◆ About this exercise: Track down every line below that holds "imshow" and copy it.

------ Data for the task

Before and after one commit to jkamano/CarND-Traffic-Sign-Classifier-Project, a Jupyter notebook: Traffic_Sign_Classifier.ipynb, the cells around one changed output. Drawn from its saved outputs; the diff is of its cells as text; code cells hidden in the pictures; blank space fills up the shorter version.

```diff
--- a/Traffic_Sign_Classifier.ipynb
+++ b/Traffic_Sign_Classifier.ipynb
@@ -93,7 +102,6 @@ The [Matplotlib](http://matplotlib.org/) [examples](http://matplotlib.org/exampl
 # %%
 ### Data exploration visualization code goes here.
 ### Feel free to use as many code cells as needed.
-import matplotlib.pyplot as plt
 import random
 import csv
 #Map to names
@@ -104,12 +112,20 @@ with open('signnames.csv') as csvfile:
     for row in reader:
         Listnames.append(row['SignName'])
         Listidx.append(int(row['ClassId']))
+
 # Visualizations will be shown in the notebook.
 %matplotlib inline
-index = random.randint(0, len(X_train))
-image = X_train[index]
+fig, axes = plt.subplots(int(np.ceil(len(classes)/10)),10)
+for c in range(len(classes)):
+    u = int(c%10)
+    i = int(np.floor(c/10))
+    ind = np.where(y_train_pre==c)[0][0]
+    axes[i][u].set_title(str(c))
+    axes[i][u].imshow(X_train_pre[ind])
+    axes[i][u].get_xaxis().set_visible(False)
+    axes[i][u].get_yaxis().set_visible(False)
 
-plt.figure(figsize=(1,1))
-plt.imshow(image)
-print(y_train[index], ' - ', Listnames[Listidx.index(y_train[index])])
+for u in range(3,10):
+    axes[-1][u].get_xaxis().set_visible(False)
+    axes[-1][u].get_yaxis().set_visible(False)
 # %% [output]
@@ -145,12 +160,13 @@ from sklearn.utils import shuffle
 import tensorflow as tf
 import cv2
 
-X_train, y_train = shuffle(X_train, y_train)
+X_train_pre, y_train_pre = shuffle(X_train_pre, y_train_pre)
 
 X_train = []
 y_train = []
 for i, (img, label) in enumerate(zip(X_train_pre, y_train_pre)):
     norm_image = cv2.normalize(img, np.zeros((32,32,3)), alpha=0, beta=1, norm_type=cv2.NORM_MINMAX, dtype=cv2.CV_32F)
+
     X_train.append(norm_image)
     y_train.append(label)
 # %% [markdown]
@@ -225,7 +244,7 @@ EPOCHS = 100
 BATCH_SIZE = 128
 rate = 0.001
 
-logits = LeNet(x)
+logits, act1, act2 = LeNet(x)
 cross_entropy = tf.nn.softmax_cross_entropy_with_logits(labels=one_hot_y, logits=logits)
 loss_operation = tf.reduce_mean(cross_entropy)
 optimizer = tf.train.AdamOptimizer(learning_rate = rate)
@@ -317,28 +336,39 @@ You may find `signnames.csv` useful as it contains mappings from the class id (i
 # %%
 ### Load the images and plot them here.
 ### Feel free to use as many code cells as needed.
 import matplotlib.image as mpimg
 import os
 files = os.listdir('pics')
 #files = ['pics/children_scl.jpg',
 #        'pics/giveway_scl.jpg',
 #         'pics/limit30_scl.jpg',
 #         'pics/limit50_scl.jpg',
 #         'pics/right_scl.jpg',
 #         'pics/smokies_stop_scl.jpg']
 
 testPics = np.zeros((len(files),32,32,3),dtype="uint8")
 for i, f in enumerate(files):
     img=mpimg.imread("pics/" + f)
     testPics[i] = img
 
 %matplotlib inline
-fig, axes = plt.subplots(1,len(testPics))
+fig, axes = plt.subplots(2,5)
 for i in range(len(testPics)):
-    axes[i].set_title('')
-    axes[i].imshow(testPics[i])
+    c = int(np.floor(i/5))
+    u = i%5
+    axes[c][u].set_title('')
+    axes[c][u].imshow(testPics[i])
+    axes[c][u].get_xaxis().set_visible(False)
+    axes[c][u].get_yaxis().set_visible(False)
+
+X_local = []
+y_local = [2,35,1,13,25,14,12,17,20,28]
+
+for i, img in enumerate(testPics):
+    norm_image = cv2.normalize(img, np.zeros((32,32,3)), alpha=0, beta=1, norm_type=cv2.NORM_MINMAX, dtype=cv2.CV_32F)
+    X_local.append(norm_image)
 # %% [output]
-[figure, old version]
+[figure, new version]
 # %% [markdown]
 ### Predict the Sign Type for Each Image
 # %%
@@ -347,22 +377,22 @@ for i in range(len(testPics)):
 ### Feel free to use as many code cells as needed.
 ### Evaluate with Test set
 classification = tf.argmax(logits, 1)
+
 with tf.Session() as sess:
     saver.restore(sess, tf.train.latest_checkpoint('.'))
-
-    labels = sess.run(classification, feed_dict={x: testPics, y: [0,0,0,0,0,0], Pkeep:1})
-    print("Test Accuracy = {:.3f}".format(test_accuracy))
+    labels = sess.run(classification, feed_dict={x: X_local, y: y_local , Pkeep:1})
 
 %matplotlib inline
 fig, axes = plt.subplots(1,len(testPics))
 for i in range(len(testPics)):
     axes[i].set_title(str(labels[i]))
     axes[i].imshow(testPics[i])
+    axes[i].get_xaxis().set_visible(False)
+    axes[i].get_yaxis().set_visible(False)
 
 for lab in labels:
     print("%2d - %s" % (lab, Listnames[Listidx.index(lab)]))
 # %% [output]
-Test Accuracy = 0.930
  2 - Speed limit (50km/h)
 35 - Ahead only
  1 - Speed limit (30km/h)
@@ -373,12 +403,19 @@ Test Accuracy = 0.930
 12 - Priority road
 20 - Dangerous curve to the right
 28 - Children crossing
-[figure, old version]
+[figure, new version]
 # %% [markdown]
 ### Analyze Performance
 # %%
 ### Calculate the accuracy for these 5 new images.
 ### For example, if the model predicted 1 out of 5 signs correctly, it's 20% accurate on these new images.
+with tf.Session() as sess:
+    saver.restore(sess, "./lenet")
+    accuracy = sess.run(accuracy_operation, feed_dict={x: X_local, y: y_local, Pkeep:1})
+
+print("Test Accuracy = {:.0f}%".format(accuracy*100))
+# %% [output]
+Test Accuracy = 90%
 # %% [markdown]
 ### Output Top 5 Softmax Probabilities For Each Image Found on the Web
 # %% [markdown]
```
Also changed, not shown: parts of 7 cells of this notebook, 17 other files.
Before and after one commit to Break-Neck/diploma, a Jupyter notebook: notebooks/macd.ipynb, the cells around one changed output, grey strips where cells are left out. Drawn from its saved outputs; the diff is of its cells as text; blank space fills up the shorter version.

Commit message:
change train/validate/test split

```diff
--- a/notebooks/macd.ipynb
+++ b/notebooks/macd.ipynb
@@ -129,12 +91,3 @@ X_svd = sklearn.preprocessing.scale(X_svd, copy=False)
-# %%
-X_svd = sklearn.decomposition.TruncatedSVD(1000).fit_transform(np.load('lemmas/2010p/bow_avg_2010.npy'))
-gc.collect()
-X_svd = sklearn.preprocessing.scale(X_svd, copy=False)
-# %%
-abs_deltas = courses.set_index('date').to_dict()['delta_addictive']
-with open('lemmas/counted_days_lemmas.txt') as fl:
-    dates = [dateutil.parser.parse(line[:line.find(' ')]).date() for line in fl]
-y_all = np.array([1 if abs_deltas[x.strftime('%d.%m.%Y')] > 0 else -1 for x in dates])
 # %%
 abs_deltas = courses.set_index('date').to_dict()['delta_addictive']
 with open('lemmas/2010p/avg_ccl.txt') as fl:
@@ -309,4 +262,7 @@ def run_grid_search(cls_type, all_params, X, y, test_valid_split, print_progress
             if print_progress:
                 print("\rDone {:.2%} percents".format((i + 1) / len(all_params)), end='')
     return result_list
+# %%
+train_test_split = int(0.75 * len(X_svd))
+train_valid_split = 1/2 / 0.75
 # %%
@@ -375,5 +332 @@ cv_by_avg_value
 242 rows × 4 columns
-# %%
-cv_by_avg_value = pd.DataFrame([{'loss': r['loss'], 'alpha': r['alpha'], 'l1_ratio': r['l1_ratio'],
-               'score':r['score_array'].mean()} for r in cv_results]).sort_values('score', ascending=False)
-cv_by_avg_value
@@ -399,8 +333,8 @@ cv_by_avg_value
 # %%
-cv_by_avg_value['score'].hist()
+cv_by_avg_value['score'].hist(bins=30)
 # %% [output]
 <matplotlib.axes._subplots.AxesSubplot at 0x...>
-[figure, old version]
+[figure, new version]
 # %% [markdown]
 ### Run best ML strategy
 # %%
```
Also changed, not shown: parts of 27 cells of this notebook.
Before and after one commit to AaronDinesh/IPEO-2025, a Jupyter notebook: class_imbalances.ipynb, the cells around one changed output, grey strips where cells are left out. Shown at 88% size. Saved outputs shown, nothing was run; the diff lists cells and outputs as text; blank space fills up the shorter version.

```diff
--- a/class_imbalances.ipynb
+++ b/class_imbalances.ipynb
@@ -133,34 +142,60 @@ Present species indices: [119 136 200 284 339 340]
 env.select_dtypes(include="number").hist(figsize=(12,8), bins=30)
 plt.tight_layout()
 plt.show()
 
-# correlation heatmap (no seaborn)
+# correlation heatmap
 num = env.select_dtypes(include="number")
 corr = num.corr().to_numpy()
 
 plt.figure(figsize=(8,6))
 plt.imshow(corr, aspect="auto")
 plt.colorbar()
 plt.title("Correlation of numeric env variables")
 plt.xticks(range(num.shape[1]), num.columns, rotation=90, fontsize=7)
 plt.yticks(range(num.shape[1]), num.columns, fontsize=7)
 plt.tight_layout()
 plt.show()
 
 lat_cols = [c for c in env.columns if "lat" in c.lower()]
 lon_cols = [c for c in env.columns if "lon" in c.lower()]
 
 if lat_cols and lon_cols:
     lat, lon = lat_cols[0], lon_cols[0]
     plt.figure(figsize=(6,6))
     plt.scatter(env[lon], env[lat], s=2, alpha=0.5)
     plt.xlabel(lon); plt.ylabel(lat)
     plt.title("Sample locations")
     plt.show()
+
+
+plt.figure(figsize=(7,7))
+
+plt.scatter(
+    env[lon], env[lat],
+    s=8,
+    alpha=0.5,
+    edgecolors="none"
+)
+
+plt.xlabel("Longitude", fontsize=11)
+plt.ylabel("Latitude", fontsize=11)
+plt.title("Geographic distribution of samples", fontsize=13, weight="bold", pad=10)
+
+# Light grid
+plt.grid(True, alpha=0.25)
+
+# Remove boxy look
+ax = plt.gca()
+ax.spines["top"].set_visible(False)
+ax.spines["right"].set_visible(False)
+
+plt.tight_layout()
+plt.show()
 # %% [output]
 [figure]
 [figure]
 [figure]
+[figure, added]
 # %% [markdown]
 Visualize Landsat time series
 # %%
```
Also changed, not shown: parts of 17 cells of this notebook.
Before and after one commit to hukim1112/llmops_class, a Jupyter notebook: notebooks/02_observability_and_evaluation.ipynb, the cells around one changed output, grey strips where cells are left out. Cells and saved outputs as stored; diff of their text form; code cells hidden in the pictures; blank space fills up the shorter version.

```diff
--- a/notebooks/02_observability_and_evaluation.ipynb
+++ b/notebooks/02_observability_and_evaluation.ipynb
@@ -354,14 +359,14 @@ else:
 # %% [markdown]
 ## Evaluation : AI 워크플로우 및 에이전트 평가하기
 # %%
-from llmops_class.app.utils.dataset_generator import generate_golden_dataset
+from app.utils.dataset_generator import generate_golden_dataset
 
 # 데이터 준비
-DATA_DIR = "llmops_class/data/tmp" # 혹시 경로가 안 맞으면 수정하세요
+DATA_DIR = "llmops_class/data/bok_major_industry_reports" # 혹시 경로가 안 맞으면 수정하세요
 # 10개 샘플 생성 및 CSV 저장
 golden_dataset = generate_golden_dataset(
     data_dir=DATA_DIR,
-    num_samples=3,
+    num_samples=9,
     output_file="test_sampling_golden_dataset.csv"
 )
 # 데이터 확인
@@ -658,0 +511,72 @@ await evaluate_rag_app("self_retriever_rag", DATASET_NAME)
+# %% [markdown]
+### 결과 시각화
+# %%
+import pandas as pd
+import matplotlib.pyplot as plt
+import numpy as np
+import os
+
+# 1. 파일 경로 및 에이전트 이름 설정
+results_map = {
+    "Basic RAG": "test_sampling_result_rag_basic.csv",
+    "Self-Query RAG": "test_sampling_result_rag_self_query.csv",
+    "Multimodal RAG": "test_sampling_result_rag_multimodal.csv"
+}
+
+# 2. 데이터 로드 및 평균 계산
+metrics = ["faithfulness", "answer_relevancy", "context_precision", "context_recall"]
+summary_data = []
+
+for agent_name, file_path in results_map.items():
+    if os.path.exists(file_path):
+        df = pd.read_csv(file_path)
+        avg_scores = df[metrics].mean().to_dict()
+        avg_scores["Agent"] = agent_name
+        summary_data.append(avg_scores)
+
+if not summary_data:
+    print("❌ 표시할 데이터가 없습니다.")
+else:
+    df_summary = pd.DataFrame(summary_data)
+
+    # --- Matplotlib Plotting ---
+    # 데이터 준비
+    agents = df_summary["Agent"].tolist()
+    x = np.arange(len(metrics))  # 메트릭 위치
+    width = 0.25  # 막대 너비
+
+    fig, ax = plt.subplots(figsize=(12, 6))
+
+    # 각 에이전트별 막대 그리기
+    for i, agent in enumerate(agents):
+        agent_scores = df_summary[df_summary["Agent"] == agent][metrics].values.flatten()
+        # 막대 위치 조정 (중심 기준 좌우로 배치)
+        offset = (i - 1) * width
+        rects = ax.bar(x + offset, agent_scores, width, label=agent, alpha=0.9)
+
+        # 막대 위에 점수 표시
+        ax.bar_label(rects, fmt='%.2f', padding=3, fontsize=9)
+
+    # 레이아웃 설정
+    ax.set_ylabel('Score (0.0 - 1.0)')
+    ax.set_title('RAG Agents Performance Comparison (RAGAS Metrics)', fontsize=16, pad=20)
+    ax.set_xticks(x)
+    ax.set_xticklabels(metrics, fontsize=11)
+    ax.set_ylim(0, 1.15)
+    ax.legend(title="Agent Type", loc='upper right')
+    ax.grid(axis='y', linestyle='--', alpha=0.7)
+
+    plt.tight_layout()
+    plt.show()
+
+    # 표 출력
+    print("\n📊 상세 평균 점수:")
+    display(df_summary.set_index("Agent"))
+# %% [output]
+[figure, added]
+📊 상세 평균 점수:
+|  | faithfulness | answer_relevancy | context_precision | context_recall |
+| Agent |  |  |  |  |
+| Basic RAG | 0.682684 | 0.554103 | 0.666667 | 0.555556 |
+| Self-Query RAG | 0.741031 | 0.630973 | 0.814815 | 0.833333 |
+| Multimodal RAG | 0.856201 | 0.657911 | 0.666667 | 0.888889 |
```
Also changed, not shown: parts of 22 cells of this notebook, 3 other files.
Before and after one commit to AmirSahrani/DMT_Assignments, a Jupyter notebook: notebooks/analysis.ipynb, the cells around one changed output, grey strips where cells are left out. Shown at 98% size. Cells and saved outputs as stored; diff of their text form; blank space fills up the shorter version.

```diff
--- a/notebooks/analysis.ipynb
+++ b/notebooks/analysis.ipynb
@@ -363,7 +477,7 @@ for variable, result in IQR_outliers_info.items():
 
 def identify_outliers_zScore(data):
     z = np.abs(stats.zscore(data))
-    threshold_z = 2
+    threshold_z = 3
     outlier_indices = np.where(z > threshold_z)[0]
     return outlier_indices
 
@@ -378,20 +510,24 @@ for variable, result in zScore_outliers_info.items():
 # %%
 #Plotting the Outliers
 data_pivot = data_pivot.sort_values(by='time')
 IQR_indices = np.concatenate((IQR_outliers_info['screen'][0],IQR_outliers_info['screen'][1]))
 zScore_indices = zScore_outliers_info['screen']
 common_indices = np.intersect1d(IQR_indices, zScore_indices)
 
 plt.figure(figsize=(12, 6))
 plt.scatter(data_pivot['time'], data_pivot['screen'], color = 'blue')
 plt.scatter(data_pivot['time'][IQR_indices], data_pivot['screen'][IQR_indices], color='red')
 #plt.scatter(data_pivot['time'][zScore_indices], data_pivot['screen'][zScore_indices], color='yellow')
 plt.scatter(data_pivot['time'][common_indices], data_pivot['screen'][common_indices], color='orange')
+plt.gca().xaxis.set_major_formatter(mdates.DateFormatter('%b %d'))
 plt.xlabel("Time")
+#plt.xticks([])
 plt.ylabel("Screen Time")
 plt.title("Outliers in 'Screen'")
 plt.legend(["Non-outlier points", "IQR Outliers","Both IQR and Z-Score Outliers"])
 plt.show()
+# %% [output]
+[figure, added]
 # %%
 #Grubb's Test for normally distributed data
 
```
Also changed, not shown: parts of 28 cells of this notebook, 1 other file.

------------

◆ Written solution:
+    axes[i][u].imshow(X_train_pre[ind])
-plt.imshow(image)
-    axes[i].imshow(testPics[i])
+    axes[c][u].imshow(testPics[i])
     axes[i].imshow(testPics[i])
 plt.imshow(corr, aspect="auto")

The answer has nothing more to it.